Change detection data
####

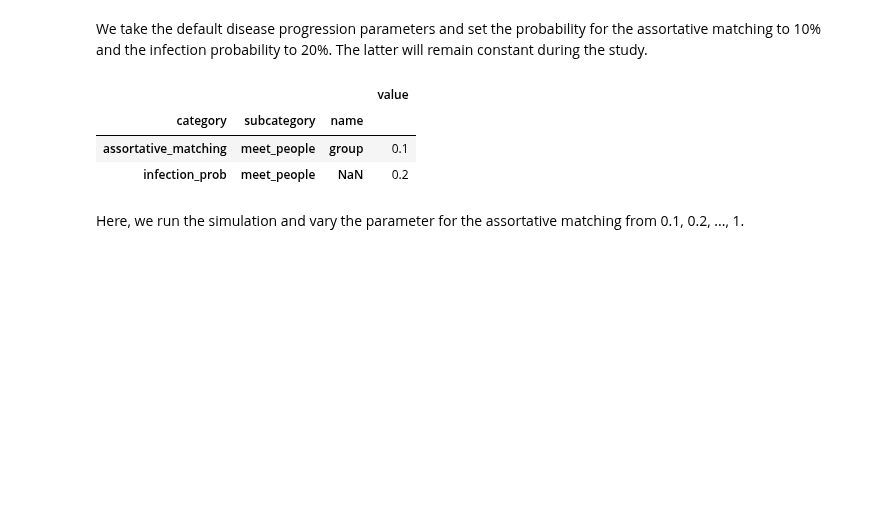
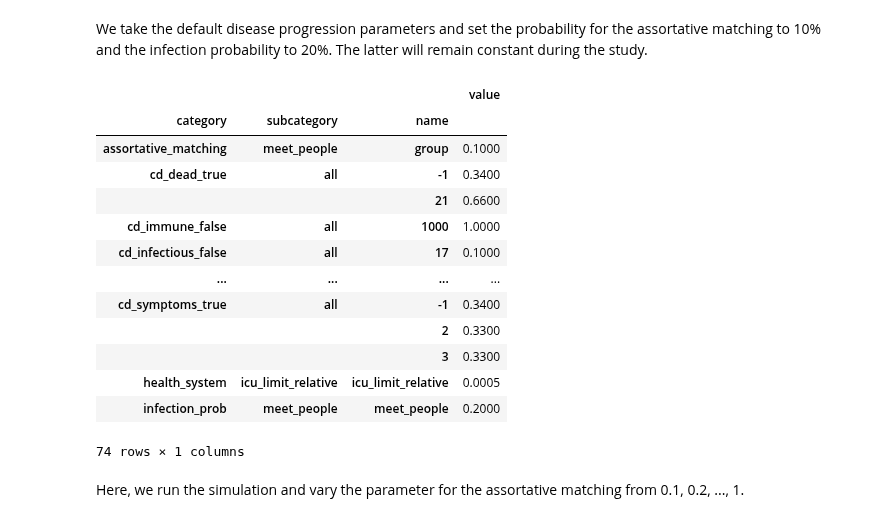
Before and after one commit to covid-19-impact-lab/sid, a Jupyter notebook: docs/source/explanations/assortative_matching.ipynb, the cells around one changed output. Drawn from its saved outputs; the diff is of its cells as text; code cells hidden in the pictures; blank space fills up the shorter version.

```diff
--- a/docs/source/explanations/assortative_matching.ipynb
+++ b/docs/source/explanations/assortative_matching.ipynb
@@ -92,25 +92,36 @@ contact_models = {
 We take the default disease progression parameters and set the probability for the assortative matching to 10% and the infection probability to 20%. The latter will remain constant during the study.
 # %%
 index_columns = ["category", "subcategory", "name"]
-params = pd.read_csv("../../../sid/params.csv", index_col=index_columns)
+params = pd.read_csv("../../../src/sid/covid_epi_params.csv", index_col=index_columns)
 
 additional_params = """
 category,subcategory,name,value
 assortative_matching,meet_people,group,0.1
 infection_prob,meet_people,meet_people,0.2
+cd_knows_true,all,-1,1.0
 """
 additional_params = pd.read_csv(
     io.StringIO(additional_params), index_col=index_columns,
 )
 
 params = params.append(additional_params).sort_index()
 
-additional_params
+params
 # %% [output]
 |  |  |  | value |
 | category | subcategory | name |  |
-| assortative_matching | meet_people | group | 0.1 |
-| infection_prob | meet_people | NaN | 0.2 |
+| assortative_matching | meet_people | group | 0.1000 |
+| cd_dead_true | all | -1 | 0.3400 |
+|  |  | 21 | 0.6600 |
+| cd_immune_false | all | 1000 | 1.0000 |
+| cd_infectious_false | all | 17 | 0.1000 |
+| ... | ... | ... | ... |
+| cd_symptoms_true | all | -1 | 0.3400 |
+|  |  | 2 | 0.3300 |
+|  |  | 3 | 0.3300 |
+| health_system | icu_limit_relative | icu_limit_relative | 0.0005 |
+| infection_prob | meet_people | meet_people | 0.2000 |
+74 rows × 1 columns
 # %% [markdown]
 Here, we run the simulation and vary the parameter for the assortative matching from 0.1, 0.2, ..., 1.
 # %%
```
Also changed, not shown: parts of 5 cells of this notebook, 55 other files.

####

WHAT YOU HAVE TO DO:
Leave the pictures out and reproduce each record exactly as written.

TASK ANSWER:
Before and after one commit to covid-19-impact-lab/sid, a Jupyter notebook: docs/source/explanations/assortative_matching.ipynb, the cells around one changed output. Drawn from its saved outputs; the diff is of its cells as text; code cells hidden in the pictures; blank space fills up the shorter version.

```diff
--- a/docs/source/explanations/assortative_matching.ipynb
+++ b/docs/source/explanations/assortative_matching.ipynb
@@ -92,25 +92,36 @@ contact_models = {
 We take the default disease progression parameters and set the probability for the assortative matching to 10% and the infection probability to 20%. The latter will remain constant during the study.
 # %%
 index_columns = ["category", "subcategory", "name"]
-params = pd.read_csv("../../../sid/params.csv", index_col=index_columns)
+params = pd.read_csv("../../../src/sid/covid_epi_params.csv", index_col=index_columns)
 
 additional_params = """
 category,subcategory,name,value
 assortative_matching,meet_people,group,0.1
 infection_prob,meet_people,meet_people,0.2
+cd_knows_true,all,-1,1.0
 """
 additional_params = pd.read_csv(
     io.StringIO(additional_params), index_col=index_columns,
 )
 
 params = params.append(additional_params).sort_index()
 
-additional_params
+params
 # %% [output]
 |  |  |  | value |
 | category | subcategory | name |  |
-| assortative_matching | meet_people | group | 0.1 |
-| infection_prob | meet_people | NaN | 0.2 |
+| assortative_matching | meet_people | group | 0.1000 |
+| cd_dead_true | all | -1 | 0.3400 |
+|  |  | 21 | 0.6600 |
+| cd_immune_false | all | 1000 | 1.0000 |
+| cd_infectious_false | all | 17 | 0.1000 |
+| ... | ... | ... | ... |
+| cd_symptoms_true | all | -1 | 0.3400 |
+|  |  | 2 | 0.3300 |
+|  |  | 3 | 0.3300 |
+| health_system | icu_limit_relative | icu_limit_relative | 0.0005 |
+| infection_prob | meet_people | meet_people | 0.2000 |
+74 rows × 1 columns
 # %% [markdown]
 Here, we run the simulation and vary the parameter for the assortative matching from 0.1, 0.2, ..., 1.
 # %%
```
Also changed, not shown: parts of 5 cells of this notebook, 55 other files.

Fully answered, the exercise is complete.